I have certainly seen statements from pension providers for some clients. Whether they would have understood the import of these if trying to DIY I rather doubt. Generally they have come from the financial adviser & the client has been taking proper advice.

Going by the number of losses re NRCGT on 'ignorance of the (new) law' one suspects that a claim of ignorance by the client word obtain similar short shrift.
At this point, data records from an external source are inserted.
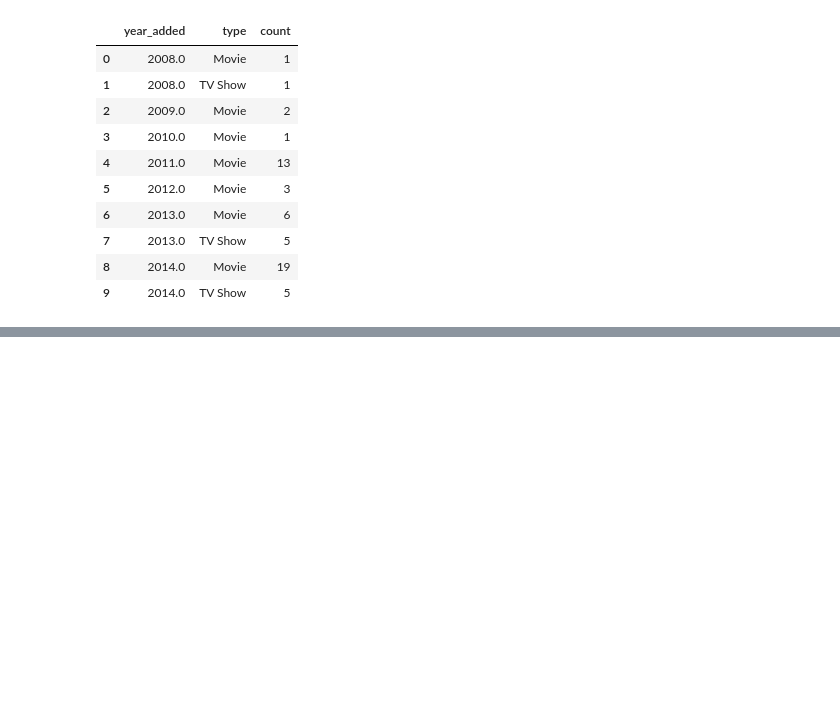
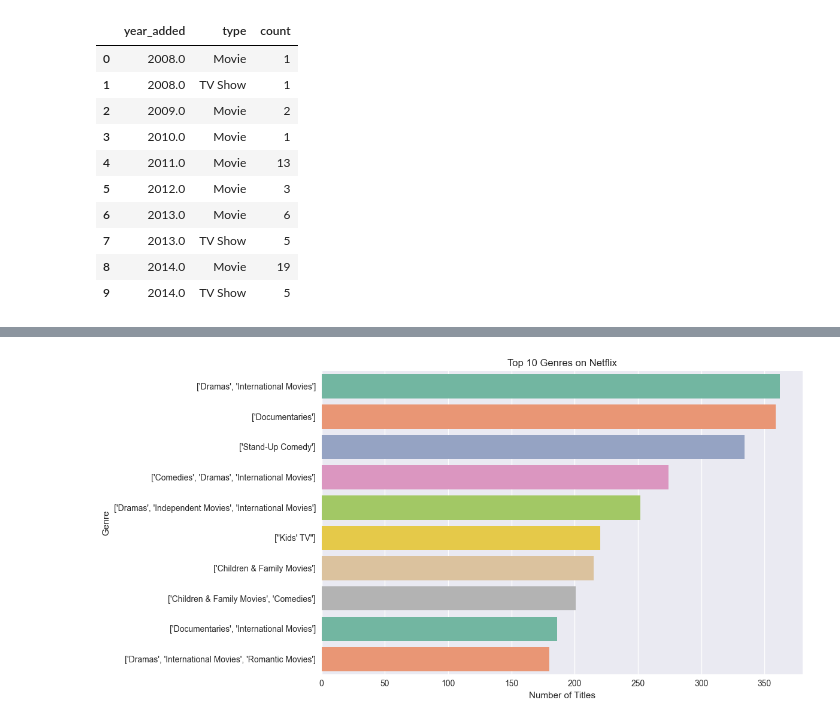
Before and after one commit to JJJJordy/netflix-data-analysis, a Jupyter notebook: notebooks/03_exploratory_data_analysis.ipynb, the cells around one changed output, grey strips where cells are left out. Saved outputs shown, nothing was run; the diff lists cells and outputs as text; code cells hidden in the pictures; blank space fills up the shorter version.

```diff
--- a/notebooks/03_exploratory_data_analysis.ipynb
+++ b/notebooks/03_exploratory_data_analysis.ipynb
@@ -39,0 +150,23 @@ titles_per_year.head(10)
+# %%
+# Compare Movies vs TV Shows by genre
+
+fig, ax = plt.subplots(figsize=(12,6))
+sns.barplot(
+    data=top_genres,
+    x="count",
+    y="genre",
+    hue="genre",        # tell seaborn to colour by genre
+    dodge=False,        # prevent side-by-side bars
+    legend=False,       # hide legend since y-axis already shows genres
+    palette="Set2",
+    ax=ax
+)
+
+ax.set_title("Top 10 Genres on Netflix")
+ax.set_xlabel("Number of Titles")
+ax.set_ylabel("Genre")
+fig.tight_layout()
+fig.savefig("../reports/netflix_top_genres.png", dpi=300)
+plt.show()
+# %% [output]
+[figure, added]
```
Also changed, not shown: parts of 7 cells of this notebook, 5 other files.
I doubt that it could ever fall on the employer, and the pension provider will probably have covered themselves by the act of issuing a statement.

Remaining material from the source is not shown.